Table 9: Reasons for not owning a helmet, 1991 and 1998

Response

Helmets are unnecessary
Helmets are too expensive
Never thought about it

1991

21%
8%
21%

1998

11%
3%
10%

 


Description of Bike Riders Surveyed

 

 

According to the new survey, 80.6 million people rode a bicycle during the preceding year.

Approximately one-half (49%) of those interviewed lived in suburban neighborhoods. The other half was split between urban (27%) and rural (24%) areas. Twenty-three percent lived in the West, 27% lived in the Midwest, 30% lived in the South, and 20% lived in the Northeast.

Helmet usage and helmet ownership were highest among those who lived in the Northeast and West and lowest in the Midwest.

Fifty-two percent of those interviewed had a college bachelor’s degree or higher. Of those who regularly wore helmets, 57% had a bachelor’s degree or higher.

Of those who responded to the question about annual household income, 57% made more than $45,000 per year and 35% made more than $60,000 per year. Household incomes were not much higher for those who regularly wore helmets: 60% of these households made more than $45,000 and 36% made more than $60,000.

Of the bike riders surveyed, 51% were male. Sixty-two percent were 16 years or older. About three-quarters identified themselves as Caucasian. Ten percent identified themselves as African-American, 6% as Hispanic, and 1% as Asian. Seven percent were from another ethnic background or did not respond to the question.

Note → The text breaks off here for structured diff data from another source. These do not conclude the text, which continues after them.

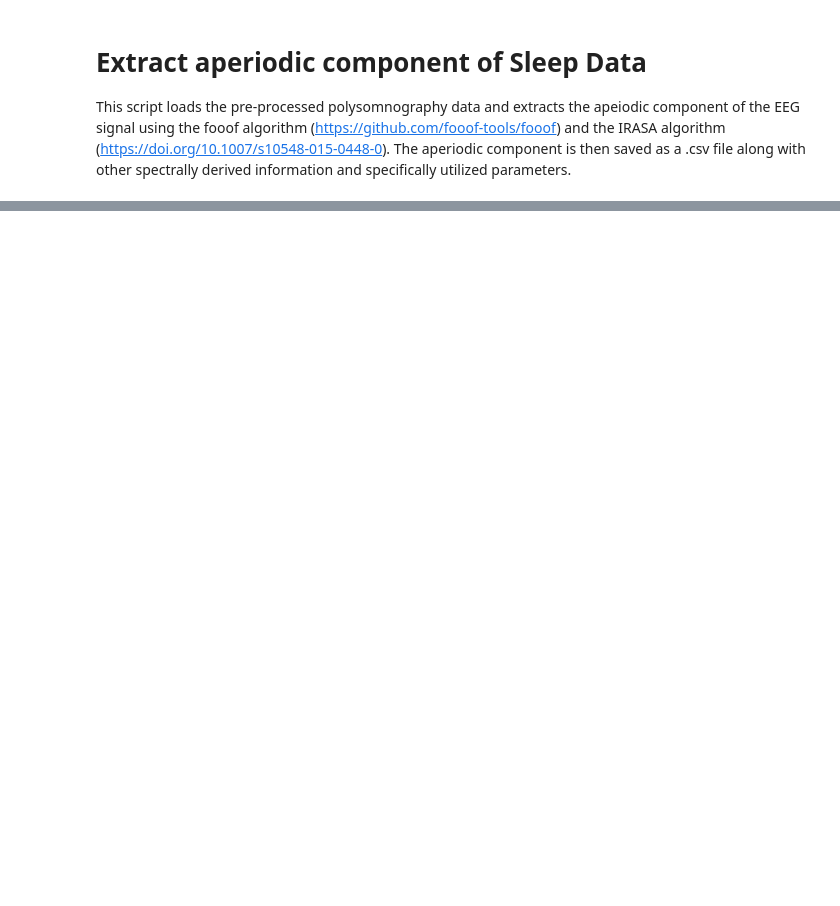
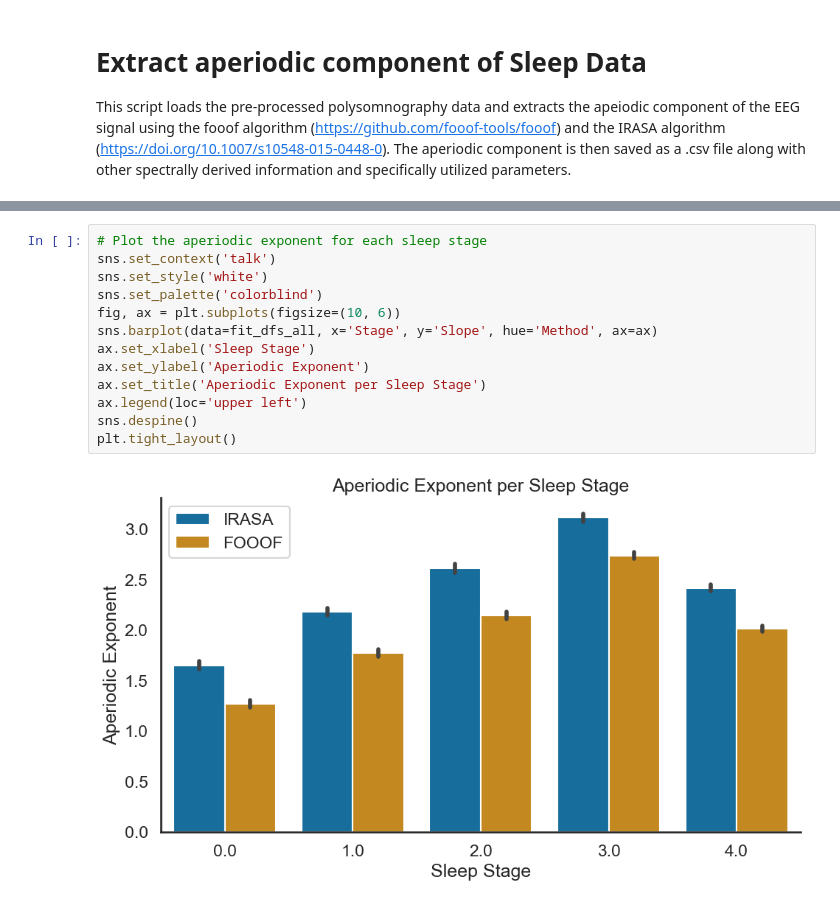
Before and after one commit to mvaliadis/2023_NENA_Aperiodic_Workshop, a Jupyter notebook: notebooks/aperiodic_sleep.ipynb, the cells around one changed output, grey strips where cells are left out. Drawn from its saved outputs; the diff is of its cells as text; blank space fills up the shorter version.

```diff
--- a/notebooks/aperiodic_sleep.ipynb
+++ b/notebooks/aperiodic_sleep.ipynb
@@ -83,0 +583,15 @@ plt.ylabel('PSD log($uV^2$/Hz)');
+# %%
+# Plot the aperiodic exponent for each sleep stage
+sns.set_context('talk')
+sns.set_style('white')
+sns.set_palette('colorblind')
+fig, ax = plt.subplots(figsize=(10, 6))
+sns.barplot(data=fit_dfs_all, x='Stage', y='Slope', hue='Method', ax=ax)
+ax.set_xlabel('Sleep Stage')
+ax.set_ylabel('Aperiodic Exponent')
+ax.set_title('Aperiodic Exponent per Sleep Stage')
+ax.legend(loc='upper left')
+sns.despine()
+plt.tight_layout()
+# %% [output]
+[figure, added]
```
Also changed, not shown: parts of 20 cells of this notebook, 1 other file.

Description of New Bike Helmet Survey

 

 

The new survey was based on telephone interviews completed with a nationally representative sample of 1,020 bicycle riders in the United States. The survey employed a single stage list-assisted random-digit-dialing sample design and was conducted by Yankelovich Partners, an experienced and well-known marketing research firm headquartered in Connecticut.

The survey focused on the current helmet usage patterns of bicycle riders in the United States: how many riders own helmets, the frequency of use, and the reasons riders do or do not use helmets. The survey also collected information about the characteristics of riders (e.g., age, gender, and experience) and their riding patterns (e.g., how much they ride, where they ride).

Yankelovich Partners developed the questionnaire during the summer of 1998. In order to evaluate helmet usage patterns over time, the survey’s helmet questions were designed to be similar to those asked in the 1991 CPSC bicycle survey.

The survey was conducted during August 1998. When households were reached, respondents were asked how many household members had ridden a bicycle during the last year. Each of the riders was a potential respondent. If there was more than one rider, one was selected to be interviewed. This was done by selecting the rider with (alternately) the most recent or the next birthday. If the selected rider was under 16, a parent or guardian was asked to respond on the child’s behalf.

Attempts were made to contact about 11,000 U.S. households. Of the 3,347 households contacted, 1,069 had at least one bicycle rider in the household. Interviews were completed with a total of 1,020 respondents. The sample was weighted to make population projections of bicycle riders in the continental United States.